Understood. It is your blog so I, of course, accept that you can and will identify any milestone and comparison you see fit. I just find the comparison not noteworthy at all and it ends up detracting from the point you make in your explanation to me.

I would also note if we are talking about "capital energy and expense," I suspect just in the last year the United States has spent far, far more than we have toward capital murder in modern times. Some will argue to no net effect of lives saved in the long run, but at an astronomical cost going forward. I will also say that it is similarly a not particularly relevant comparison, but since it is interesting, it seems it can be mentioned.

Posted by: David | Nov 15, 2020 10:22:06 AM

I find it remarkable, for example, that California reportedly spends about $200 million per year in attorneys' fees and expenses litigating death penalty cases, when that state has more than 740 people on Death Row, but hasn't actually executed anyone in more than 14 years. I am wondering whether California has spent anything approaching $200 million in 2020 trying to protect all of its inmates (those on death row and not on death row) from contracting and dying from COVID-19? That is a metric I find meaningful under the 8th Amendment prohibition against cruel and unusual punishment.

Posted by: Jim Gormley | Nov 15, 2020 1:38:59 PM

Thanks, Jim, for articulating one aspect of this comparison that this discussion might engage. And thanks, David, for the engagement, though I am not sure I understand what you mean when saying "I suspect just in the last year the United States has spent far, far more than we have toward capital murder in modern times."

Posted by: Doug B. | Nov 15, 2020 5:30:59 PM


I meant toward COVID remediation and the associated economic costs of lockdowns.


Posted by: David | Nov 17, 2020 6:04:47 PM

Post a comment

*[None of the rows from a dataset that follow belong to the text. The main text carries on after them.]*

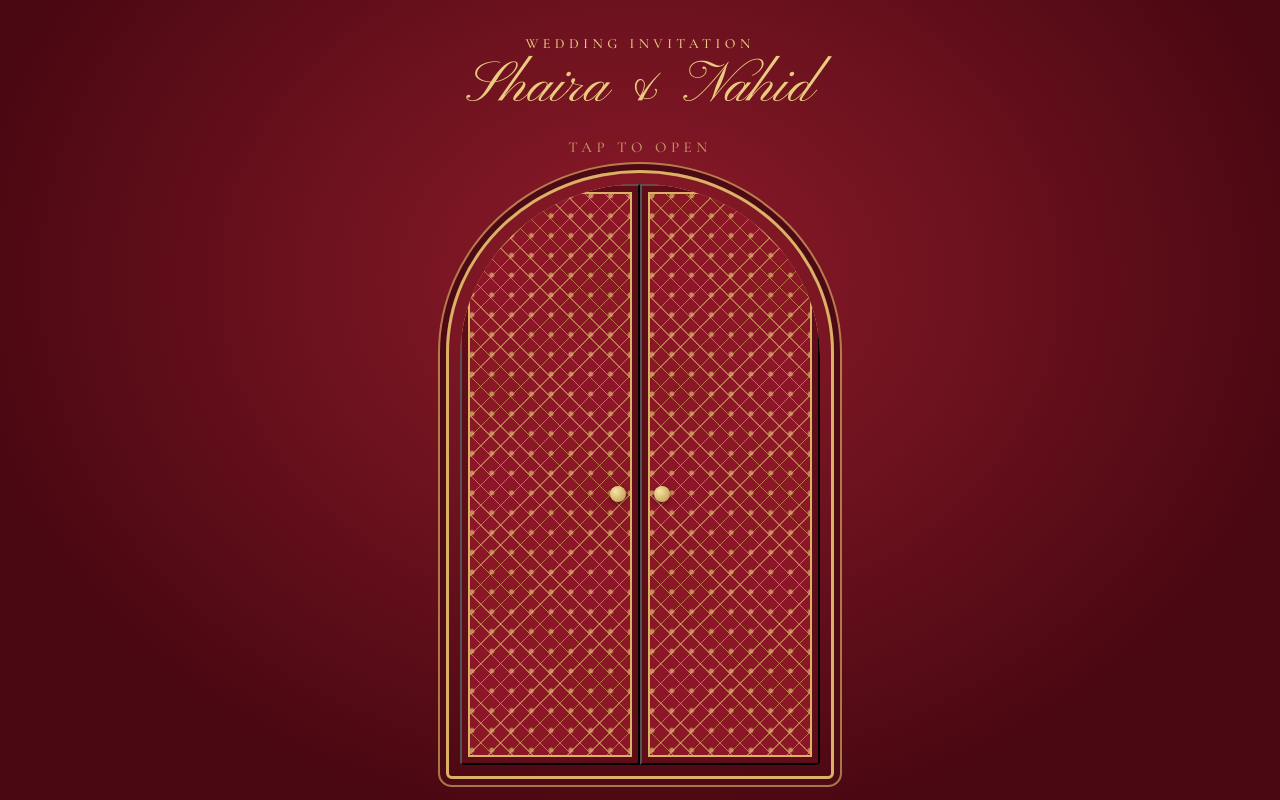
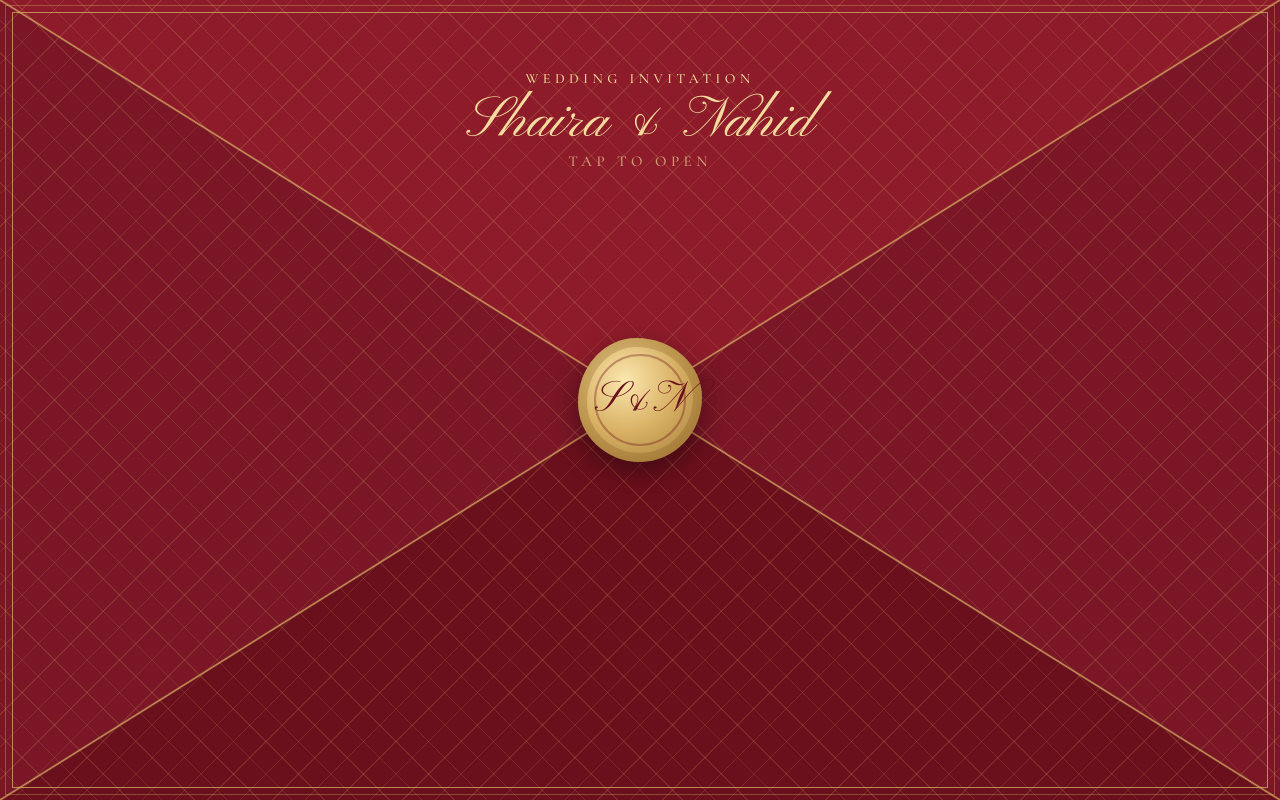
Before and after one commit to nahid-tanjum/shaira-nahid-wedding, a plain HTML site: page index.html in a window 1280 px wide. Shown: the top 800 px of the page. Drawn offline with nearby package versions, Linux system fonts and the light colour scheme.

Commit message:
Envelope opening in front of the red palace doors
Co-Authored-By: Claude Opus 5.5 <noreply@anthropic.com>

```diff
--- a/index.html
+++ b/index.html
@@ -283,6 +283,34 @@ body[data-d="7"] #mute{border-radius:50%;background:#8E1B2A;color:#F3DC9E;border
 #opener .hint{order:1;margin-top:-10px}
 #opener .op{order:2}
 body[data-d="7"] .hint{top:calc(max(70px,env(safe-area-inset-top,0px)) + 92px);bottom:auto;margin-top:0}
+
+/* ===== Design 6 outer envelope: red & gold palace envelope in front of the palace doors ===== */
+body[data-d="6"] .op7{display:block;z-index:4}
+body[data-d="6"] .optitle,body[data-d="6"] .hint{position:absolute;z-index:8;left:0;right:0;color:#F3DC9E}
+body[data-d="6"] .optitle{top:max(70px,env(safe-area-inset-top,0px))}
+body[data-d="6"] .hint{top:calc(max(70px,env(safe-area-inset-top,0px)) + 92px);bottom:auto;margin-top:0}
+body[data-d="6"] .f7 i{background-image:repeating-linear-gradient(45deg,transparent 0 22px,rgba(217,178,102,.16) 22px 23px),repeating-linear-gradient(-45deg,transparent 0 22px,rgba(217,178,102,.16) 22px 23px)}
+body[data-d="6"] .f7.t i{background-color:#8E1B2A}
+body[data-d="6"] .f7.b i{background-color:#6A0F1C}
+body[data-d="6"] .f7.l i,body[data-d="6"] .f7.r i{background-color:#7A1626}
+body[data-d="6"] .seam7{background:linear-gradient(to bottom right,transparent calc(50% - 1.5px),rgba(217,178,102,.85) 50%,transparent calc(50% + 1.5px)),linear-gradient(to bottom left,transparent calc(50% - 1.5px),rgba(217,178,102,.85) 50%,transparent calc(50% + 1.5px))}
+body[data-d="6"] .op7::after{content:"";position:absolute;inset:12px;border:1.5px solid rgba(217,178,102,.75);outline:1px solid rgba(217,178,102,.35);outline-offset:6px;z-index:5;pointer-events:none;transition:opacity .5s ease .3s}
+body[data-d="6"] .opened .op7::after{opacity:0}
+body[data-d="6"] .seal7 b{background:radial-gradient(circle at 38% 34%,#FBE7AE 0%,#D9B266 45%,#9C7330 100%);color:#6A0F1C;box-shadow:0 10px 24px rgba(30,5,10,.5),inset 0 0 0 9px rgba(120,80,20,.25)}
+body[data-d="6"] .seal7 b::after{border-color:rgba(106,15,28,.35)}
+/* the seal presses in, then breaks */
+body[data-d="6"] .opened .seal7{animation:press7 .55s ease forwards}
+@keyframes press7{0%{transform:translate(-50%,-50%) scale(1);opacity:1}35%{transform:translate(-50%,-50%) scale(.9);opacity:1}100%{transform:translate(-50%,-50%) scale(1.45);opacity:0}}
+/* gold sparkles burst from the seal */
+.sp7{position:absolute;left:50%;top:50%;width:8px;height:8px;margin:-4px 0 0 -4px;border-radius:50%;background:radial-gradient(circle,#FFF4C8 0%,#E7C57A 45%,rgba(217,178,102,0) 70%);opacity:0;z-index:7;pointer-events:none}
+.opened .sp7{animation:spark7 1.1s cubic-bezier(.2,.7,.3,1) .25s forwards}
+@keyframes spark7{0%{opacity:0;transform:translate(0,0) scale(.6)}15%{opacity:1}100%{opacity:0;transform:translate(var(--sx),var(--sy)) scale(1.6)}}
+/* doors wait for the envelope, then open; then the camera goes through */
+body[data-d="6"] .op3{transition:transform 1.5s cubic-bezier(.6,0,.3,1) 3.5s, opacity 1s ease 3.9s}
+body[data-d="6"] .a3-door{transition:transform 1.6s cubic-bezier(.6,0,.25,1) 1.75s}
+body[data-d="6"] .a3-glow{transition:opacity 1s ease 2.6s}
+body[data-d="6"] .opened .f7{transition:transform 1.25s cubic-bezier(.6,0,.3,1) .45s, opacity .5s ease 1.3s}
+
 /* site reveal */
 #site > *{transition:opacity .9s ease, transform .9s ease}
 .closed #site > *{opacity:.0001;transform:translateY(14px)}
@@ -401,7 +429,7 @@ body[data-d="7"] .hint{top:calc(max(70px,env(safe-area-inset-top,0px)) + 92px);b
     <!-- 7 -->
     <div class="op op7" data-tap>
       <div class="f7 l"><i></i></div><div class="f7 r"><i></i></div><div class="f7 b"><i></i></div><div class="f7 t"><i></i></div>
-      <div class="seam7"></div>
+      <div class="seam7"></div><i class="sp7" style="--sx:150px;--sy:0px;animation-delay:0.22s"></i><i class="sp7" style="--sx:162px;--sy:109px;animation-delay:0.26s"></i><i class="sp7" style="--sx:170px;--sy:170px;animation-delay:0.30s"></i><i class="sp7" style="--sx:55px;--sy:280px;animation-delay:0.34s"></i><i class="sp7" style="--sx:0px;--sy:150px;animation-delay:0.38s"></i><i class="sp7" style="--sx:-109px;--sy:162px;animation-delay:0.22s"></i><i class="sp7" style="--sx:-170px;--sy:170px;animation-delay:0.26s"></i><i class="sp7" style="--sx:-280px;--sy:55px;animation-delay:0.30s"></i><i class="sp7" style="--sx:-150px;--sy:0px;animation-delay:0.34s"></i><i class="sp7" style="--sx:-162px;--sy:-109px;animation-delay:0.38s"></i><i class="sp7" style="--sx:-170px;--sy:-170px;animation-delay:0.22s"></i><i class="sp7" style="--sx:-55px;--sy:-280px;animation-delay:0.26s"></i><i class="sp7" style="--sx:-0px;--sy:-150px;animation-delay:0.30s"></i><i class="sp7" style="--sx:109px;--sy:-162px;animation-delay:0.34s"></i><i class="sp7" style="--sx:170px;--sy:-170px;animation-delay:0.38s"></i><i class="sp7" style="--sx:280px;--sy:-55px;animation-delay:0.22s"></i>
       <button class="seal7" type="button" aria-label="Break the seal and open"><b>S&amp;N</b></button>
     </div>
 
@@ -544,7 +572,7 @@ body[data-d="7"] .hint{top:calc(max(70px,env(safe-area-inset-top,0px)) + 92px);b
 const $=s=>document.querySelector(s);
 const picker=$("#picker"), invite=$("#invite"), opener=$("#opener"), music=$("#music"), muteBtn=$("#mute"), flies=$("#flies");
 const NAMES={1:"Royal Maroon",2:"Indigo Nakshi",3:"Emerald Palace",4:"Fine Line",5:"Golden Butterflies",6:"Red & Gold Palace",7:"Red Envelope"};
-const DUR={1:3300,2:2700,3:3300,4:3800,5:2600,6:3300,7:2500};
+const DUR={1:3300,2:2700,3:3300,4:3800,5:2600,6:4500,7:2500};
 let cur=null, timer=null, wantMusic=true, fromPicker=false;
 
 function route(){
```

In the body of your email, please indicate if you are a professor, student, prosecutor, defense attorney, etc. so I can gain a sense of who is reading my blog. Thank you, DAB